It's been a long, difficult ordeal - just shy of three years - for Horner to get his day in court, and while formal sentencing remains, what it will be is no mystery.
Horner, 31, will spend the rest of his life in prison for killing the 19-year-old Garlick, a Hollidaysburg Area High School student, and the 64-year-old Williams, who had recently retired, during a robbery of the 58th Street Subway and subsequent getaway. Another Subway employee, Michele Petty, was shot during the robbery.
While their lives were most directly affected by Horner's actions, many others also were scarred by the events of that day and have had their lives changed forever. They, too, must continue the healing.
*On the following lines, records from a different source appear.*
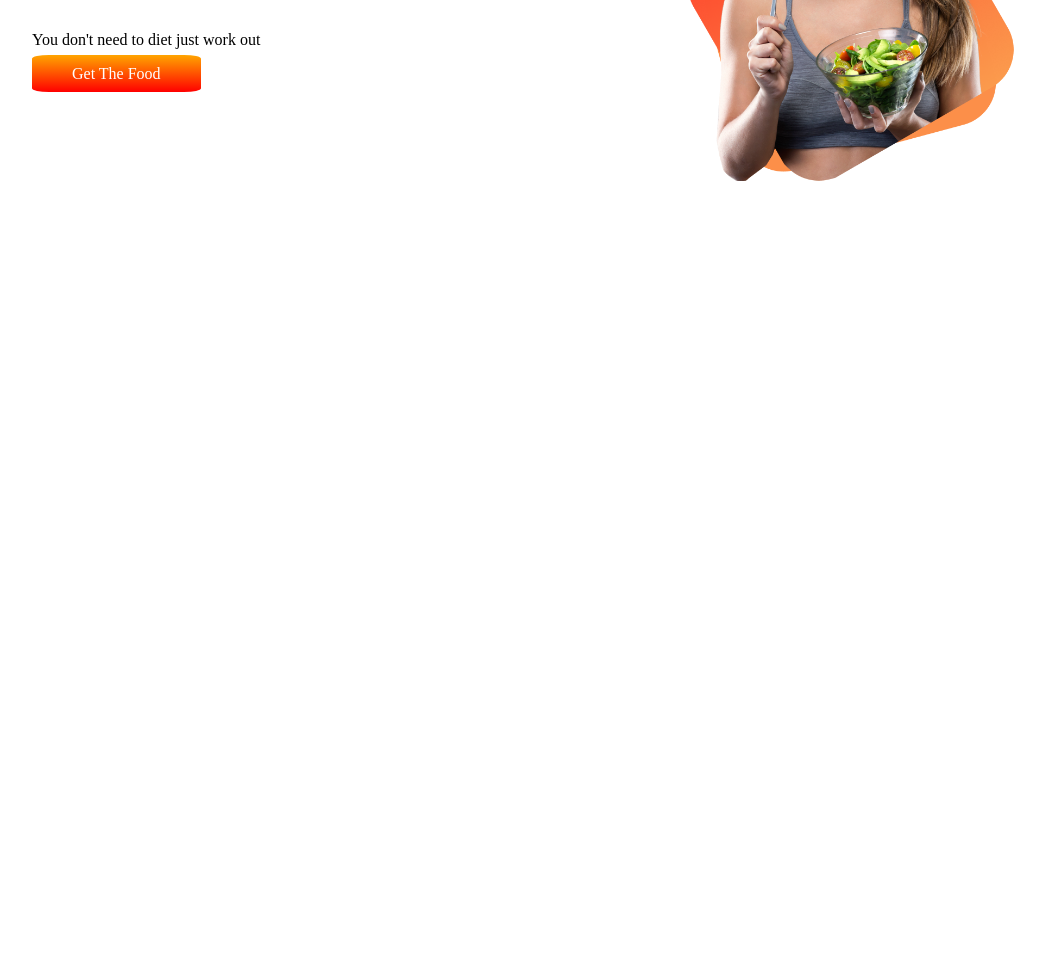
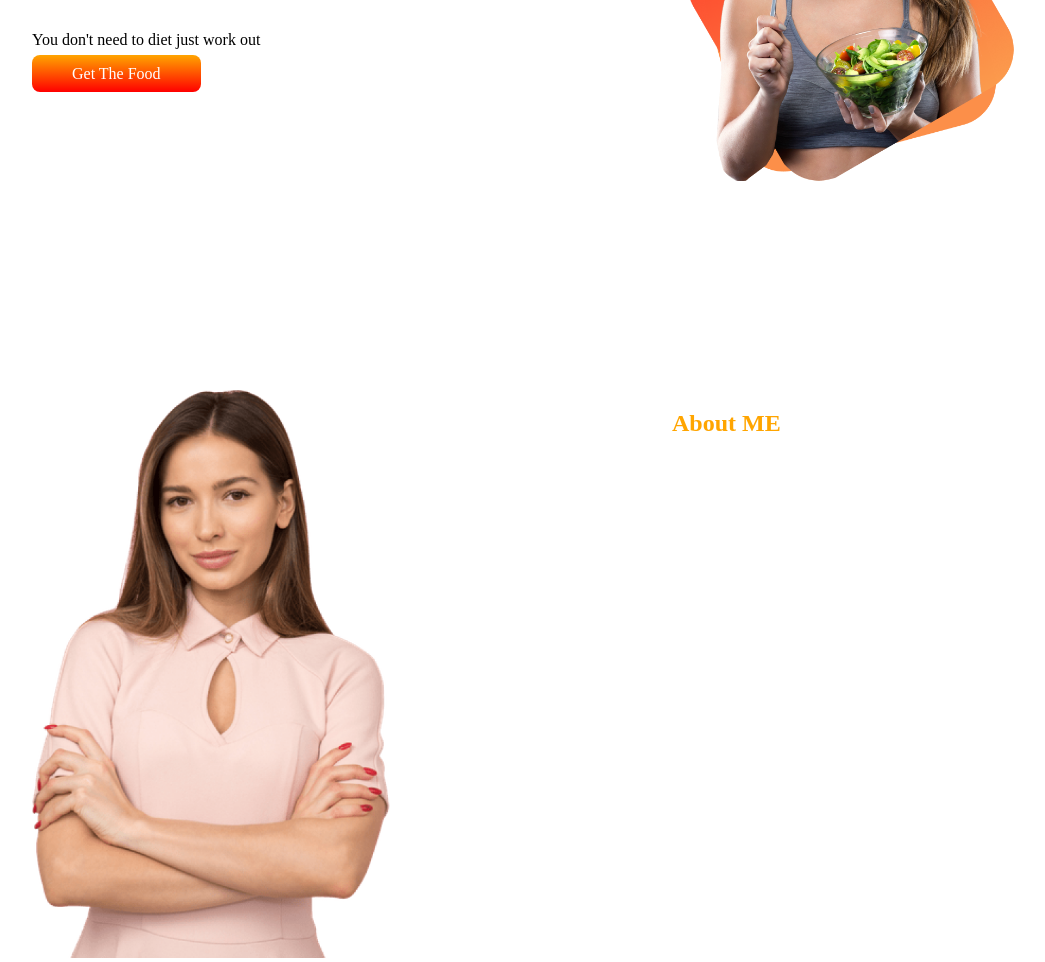
Before and after one commit to Mosihuddin/food-court, a plain HTML site: page index.html in a window 1280 px wide. Shown: the part 310-1272 px from the top of the page, without its empty margins (32-1077 px from the left). Before the commit the page ends 800 px from the top, so only its background shows below. Drawn offline with Linux system fonts and the light colour scheme.

Commit message:
first commit

```diff
--- a/index.html
+++ b/index.html
@@ -12,15 +12,25 @@
 <body>
 
     <section class="header">
-        <div class="about">
+        <div class="home">
             <h1><span class="color">Skip</span> The Diet</h1>
             <h1>Just Eat Healthy Food With <span id="color">Food Court</span> </h2>
                 <p>You don't need to diet just work out</p>
                 <a class="link-button" target="_blank" href="https://www.linkedin.com/feed/">Get The Food</a>
 
         </div>
-        <div class="about"><img src="images/female/Group 8425.png" alt=""></div>
+        <div class="home"><img src="images/female/Group 8425.png" alt=""></div>
     </section>
+    <section class="header">
+        <div class="about">
+            <img src="images/female/Person Image.png" alt="">
+        </div>
+        <div class="about">
+            <h2><span class="color">About ME</span></h2>
+        </div>
+    </section>
+
+
 </body>
 
 </html>
--- a/style.css
+++ b/style.css
@@ -9,13 +9,13 @@ section{
     height: 500px;
     margin-top: 100px;
 }
-.about{
+.home{
     width: 50%;
     padding-left: 5%;
     padding-right: 10%;
 
 }
-.about img{
+.home img{
     width: 80%;
     margin-right: 10%;
 }
@@ -27,9 +27,18 @@ section{
 }
 .link-button{
     background-image: linear-gradient(orange, red);
-    border-radius: 10%;
+    border-radius: 8px;
     text-decoration:none ;
     padding: 10px 40px;
     color:white;
     font-weight: 400;
 }
+.about{
+    width: 50%;
+    padding-left: 5%;
+    padding-right: 10%;
+}
+.about img{
+    width: 80%;
+    margin-right: 10%;
+}
```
A jury unanimously convicted Horner on two counts of first-degree murder as well as aggravated assault, three counts of robbery and two counts of making terroristic threats but was divided when it came to the prosecution's request for the death penalty.
That means the sentence will be life in prison, a punishment fitting of such a heinous act.
While admitting his actions, Horner's defense attorneys tried to deflect some of the blame onto post-traumatic stress disorder from his time with the Army in Iraq. It didn't change the jurors' minds in the guilt phase, but it probably saved Horner from facing the death penalty.
We can see no justification for Horner's actions that day. It's ironic that he received a degree of mercy from the jury, when he showed no similar mercy to his victims - innocent bystanders - that fateful day. Their families continue to cope with the grief, the pain of their losses. We continue to offer our sympathies.
And while convictions are in the books, this case won't completely disappear from the news. Undoubtedly there will be appeals that will dredge up this painful event again for the victims and their families. We hope they continue to show the resolve that got them through this trial in the years ahead.
Even if Horner had received the death penalty, there is no way to wipe away the pain and hurt of April 6, 2009.
We only hope all of those affected will rest a little easier. The holes in their hearts can never be repaired.
They can only take comfort that 12 men and women have acted to ensure that the criminal responsible will pay by spending his life behind bars.